Set in Sicily in the 1100s during the reign of Roger I of Sicily, we follow the story of a young man named (somewhat improbably in my opinion) Thurstan Beauchamp, who travels through the world as a purveyor of the King's pleasures and shows. Naturally, there is more to this innocent-seeming job than meets the eye. Of course, Thurstan is really a spy, intent on finding out about dissension against the King both within his court and outside it.

I am not a fan of narrative summary, so writers who tend to use that method of telling their stories wear thin on me. And there were times in this novel, when it lagged. But the biggest problem (apart from the dreadful cover, and the misleading, unpoetic title) was the beginning.

"To begin a story one must choose a time when the door swings wide, and this came for me on a day late in April 1149."

What a wonderful first line. Except that it is not the first line of the novel. We do not meet it until page 2, after a rambling beginning about a dancing girl.

"He asked me quite openly, rather carelessly, as if it were an afterthought--" [And so on for a whole paragraph]

Here we have a quasi-hook. But it is so shrouded in secrecy, that we do not know what it is.

"The majlis itself has stayed in my memory because it was enlivened by a quarrel."

Information dump that takes a whole paragraph.

"It was the eunuch Martin, a palace Saracen, who brought on the quarrel."

Another information dump. Who cares about Martin? What about Thurstan, the narrator of the tale, introduced to us on the page before? And why is Unsworth taking forever to get to the point?

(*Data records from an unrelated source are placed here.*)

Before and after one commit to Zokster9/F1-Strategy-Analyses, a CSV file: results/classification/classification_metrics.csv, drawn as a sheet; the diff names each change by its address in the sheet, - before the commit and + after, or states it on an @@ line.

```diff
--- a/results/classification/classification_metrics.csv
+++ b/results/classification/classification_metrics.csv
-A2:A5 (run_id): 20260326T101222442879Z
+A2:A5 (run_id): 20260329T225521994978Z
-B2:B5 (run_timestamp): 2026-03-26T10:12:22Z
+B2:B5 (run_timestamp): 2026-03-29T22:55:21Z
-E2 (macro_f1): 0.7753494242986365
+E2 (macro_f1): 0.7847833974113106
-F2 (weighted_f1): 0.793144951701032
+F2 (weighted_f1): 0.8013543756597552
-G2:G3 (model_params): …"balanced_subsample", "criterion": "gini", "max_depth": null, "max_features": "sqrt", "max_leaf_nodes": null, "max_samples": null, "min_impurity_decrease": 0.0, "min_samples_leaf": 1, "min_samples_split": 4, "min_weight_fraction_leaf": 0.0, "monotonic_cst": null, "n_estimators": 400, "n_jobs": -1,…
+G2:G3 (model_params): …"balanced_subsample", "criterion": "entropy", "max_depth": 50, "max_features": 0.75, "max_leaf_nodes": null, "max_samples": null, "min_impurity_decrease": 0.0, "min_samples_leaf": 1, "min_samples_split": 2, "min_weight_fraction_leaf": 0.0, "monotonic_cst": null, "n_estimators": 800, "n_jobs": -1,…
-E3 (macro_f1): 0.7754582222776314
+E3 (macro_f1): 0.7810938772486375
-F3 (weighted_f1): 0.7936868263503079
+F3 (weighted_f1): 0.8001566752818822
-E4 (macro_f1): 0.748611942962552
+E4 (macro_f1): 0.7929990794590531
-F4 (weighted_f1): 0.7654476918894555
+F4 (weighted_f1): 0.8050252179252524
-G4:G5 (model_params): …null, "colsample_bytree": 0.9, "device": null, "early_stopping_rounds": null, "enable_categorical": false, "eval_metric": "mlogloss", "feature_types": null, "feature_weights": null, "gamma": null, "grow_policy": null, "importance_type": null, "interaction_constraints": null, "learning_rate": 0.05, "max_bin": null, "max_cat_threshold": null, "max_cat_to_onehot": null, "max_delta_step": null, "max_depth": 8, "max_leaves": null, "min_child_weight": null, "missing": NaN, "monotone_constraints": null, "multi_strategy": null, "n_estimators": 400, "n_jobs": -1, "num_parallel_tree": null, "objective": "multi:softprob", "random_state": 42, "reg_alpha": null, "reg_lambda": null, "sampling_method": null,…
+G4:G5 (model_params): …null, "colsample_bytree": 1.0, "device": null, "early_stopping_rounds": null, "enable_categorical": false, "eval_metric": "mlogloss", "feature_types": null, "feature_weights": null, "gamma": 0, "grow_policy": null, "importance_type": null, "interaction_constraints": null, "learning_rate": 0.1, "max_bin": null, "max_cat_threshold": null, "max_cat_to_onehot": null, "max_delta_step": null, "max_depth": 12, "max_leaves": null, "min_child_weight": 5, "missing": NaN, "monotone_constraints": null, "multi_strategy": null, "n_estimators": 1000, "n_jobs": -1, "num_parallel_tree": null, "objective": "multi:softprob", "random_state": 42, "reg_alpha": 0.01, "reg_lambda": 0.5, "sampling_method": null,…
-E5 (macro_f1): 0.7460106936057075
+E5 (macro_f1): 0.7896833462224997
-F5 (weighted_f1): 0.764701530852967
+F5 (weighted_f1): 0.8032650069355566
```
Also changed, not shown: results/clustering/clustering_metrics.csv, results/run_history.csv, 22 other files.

And so on. I think most people will understand why I nearly threw the book across the floor at this point. Five stars for beguiling characters in the shape of Thurstan and Nesrin, and for a clever plot twist at the end. One star for an amateurish beginning, making this three stars.
Ffyan
Barry Unsworth such an excellent author. Learned much of the culture while enjoying an intriguing complex story.
Nettale
This historical novel revives beautifully a largely forgotten period of History: Palermo in the 12th century when the Normans had recently invaded the island and society was still divided between the previous governing class (the Arabs) and the new one (Norman-led). A story of intrigue and passion, it delivers many moments of pleasure for the reader - unfortunately, it's a little too 19th century-like in its long, overwrought descriptions and one would wish for the action to speed up. Also, when it does speed up at the end of the novel, the intrigue becomes so complex that it (nearly) defies understanding...Hence, regretfully, the 4 star rating. Regrestfully, because this is a truly talented writer.
Tetaian
I like it very much. I read it in no time and in the process learned a little bit about a epoch I didn't have a clue about it. It is well written, with likable characters, good pace. Gives an insight of very actual topics. I highly recopmmend it.
Ustamya
Very stylized form of writing; like it had been penned in the 1920's. But that's OK as it gives a certain atmosphere to the narrative.
Sirara
My son recommended this book to me. I couldn't believe it, so went on to read it myself and found it a delightful book full of insights to the time period that I had never encountered before. I recommend it highly.
I am super hooked on this book. Barry Unsworth is fantastic. As good as all the others of his I've read.